New cars generally must be shipped great distances from the manufacturing plant to a dealer location. In some cases, these journeys include ocean voyages. Custom equipped railroad cars and trucks can be loaded with automobiles stacked at angles.
Unlike other reasonably fragile consumer products, such as televisions, refrigerators or lamps, new cars are not surrounded by packing material to prevent accident damage in transit.
Because of these methods, some cars are damaged by accident during shipment to the dealer. Others are damaged while on the dealer’s lot. It is not uncommon for dealers to repair accident damage on a new car and conceal this fact from prospective buyers. To a degree, this practice is legal in Arizona.
If the cost of repair does not exceed 3 percent of the manufacturer’s suggested retail price of the car, Arizona law does not require the dealer to inform a buyer of the damage or the steps taken to correct it. The law requires that repair costs be measured by the warranty rate for labor and parts.
For example, if repair costs on a $30,000 automobile do not exceed $900, no disclosure is required. Furthermore, dealers are not required to tell buyers about any damage to glass, tires or bumpers if these parts were replaced with comparable equipment.
More severe damage to a new car must be disclosed in writing. A dealer’s failure to do so gives the buyer a right to sue for damages.
Justice of the Peace Courts and their Small Claims Divisions can be used for this purpose.

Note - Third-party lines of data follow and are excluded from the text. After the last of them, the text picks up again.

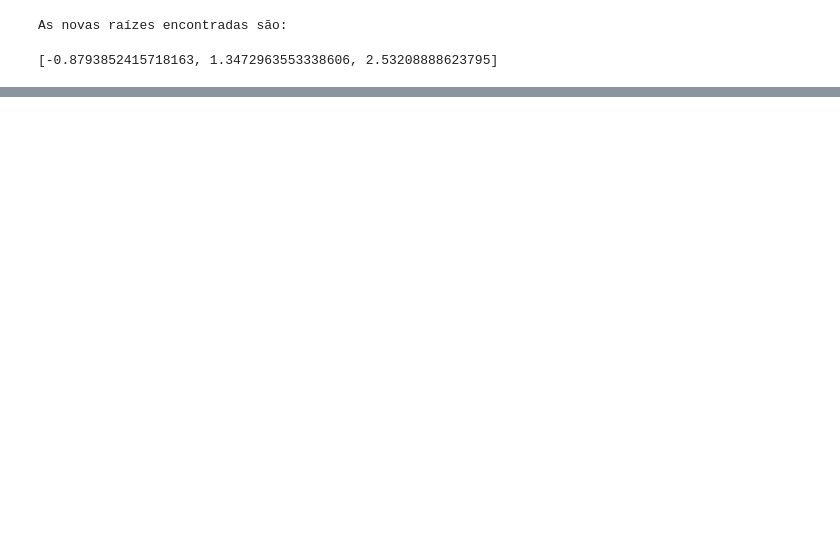
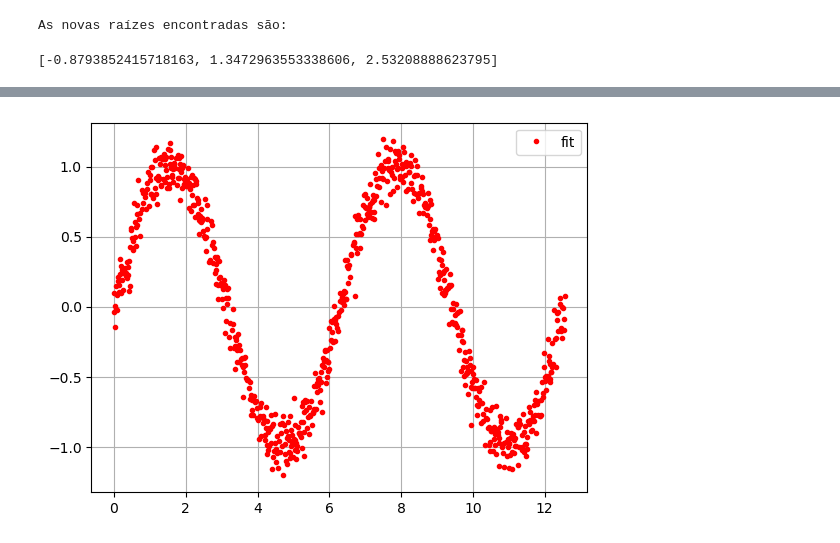
Before and after one commit to ifunb/mca, a Jupyter notebook: notas-de-aula/mca-interpol.ipynb, the cells around one changed output, grey strips where cells are left out. Drawn from its saved outputs; the diff is of its cells as text; code cells hidden in the pictures; blank space fills up the shorter version.

```diff
--- a/notas-de-aula/mca-interpol.ipynb
+++ b/notas-de-aula/mca-interpol.ipynb
@@ -383,0 +417,16 @@ As novas raízes encontradas são:
+# %%
+# É necessário reformatar os dados (o Scikit-learn espera um array 2D para as Features)
+X = x.reshape(-1, 1)  # Features
+Y = y  # Targets
+
+# Divide os dados os dois: treinamento e teste
+test_size = 0.20 # 20% para teste
+X_train, X_test, Y_train, Y_test = train_test_split(X, Y, test_size=test_size, random_state=42)
+# %%
+# Plota os dados de treinamento (só para visualizar)
+plt.plot(X_train, Y_train, 'r.', label='fit')
+plt.legend()
+plt.grid()
+plt.show()
+# %% [output]
+[figure, added]
```
Also changed, not shown: parts of 13 cells of this notebook.
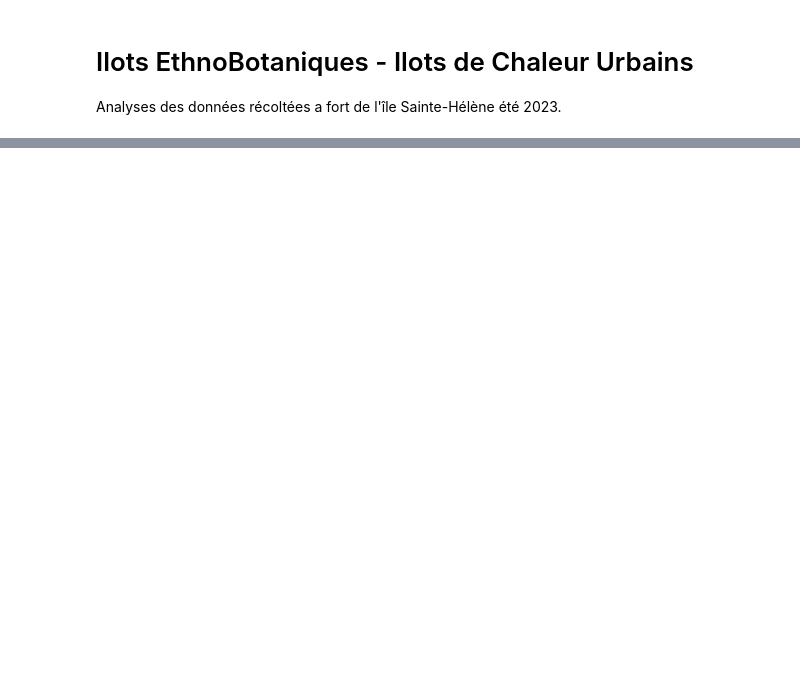
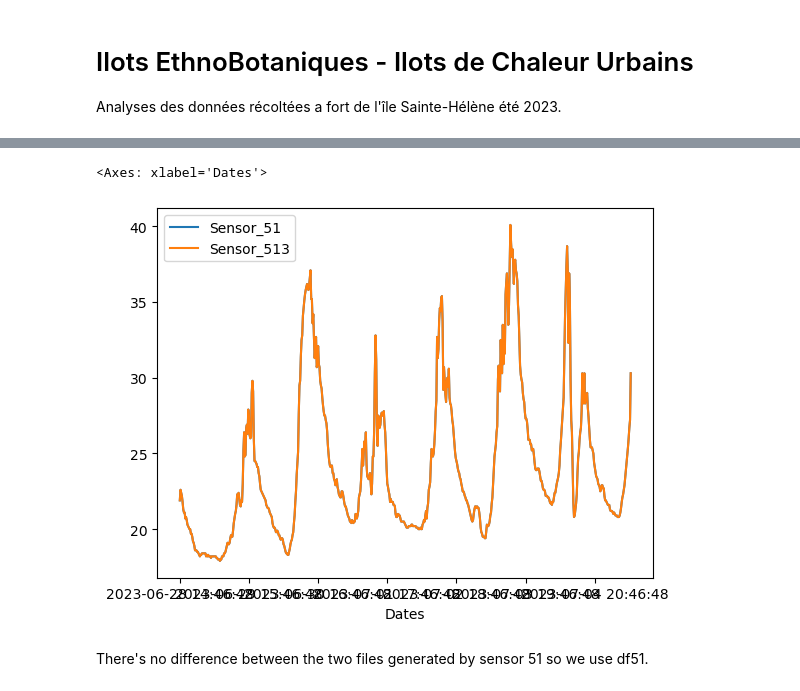
Before and after one commit to qhienle/ieb_icu, a Jupyter notebook: ieb_icu-analyses.ipynb, the cells around one changed output, grey strips where cells are left out. Saved outputs shown, nothing was run; the diff lists cells and outputs as text; code cells hidden in the pictures; blank space fills up the shorter version.

```diff
--- a/ieb_icu-analyses.ipynb
+++ b/ieb_icu-analyses.ipynb
@@ -36,0 +61,4 @@ df78.plot()
+# %%
+df51 = pd.read_excel('data/EFE231100351_0000001.xlsx', skiprows=28, usecols=[1, 2])
+df51.columns = ['Dates', 'Sensor_51']
+df51.head()
@@ -36,0 +72,4 @@ df78.plot()
+# %%
+df513 = pd.read_excel('data/EFE231100351_0000003.xlsx', skiprows=28, usecols=[1, 2])
+df513.columns = ['Dates', 'Sensor_513']
+df513.head()
@@ -36,0 +83,3 @@ df78.plot()
+# %%
+df51_check = pd.merge(df51, df513, on='Dates')
+df51_check
@@ -36,0 +100,7 @@ df78.plot()
+# %%
+df51_check.plot(x="Dates", y=['Sensor_51', 'Sensor_513'])
+# %% [output]
+<Axes: xlabel='Dates'>
+[figure, added]
+# %% [markdown]
+There's no difference between the two files generated by sensor 51 so we use df51.
```
Also changed, not shown: parts of 14 cells of this notebook, 1 other file.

Although a lawyer is not required, you should consult one if the dealer will not informally resolve the matter to your satisfaction.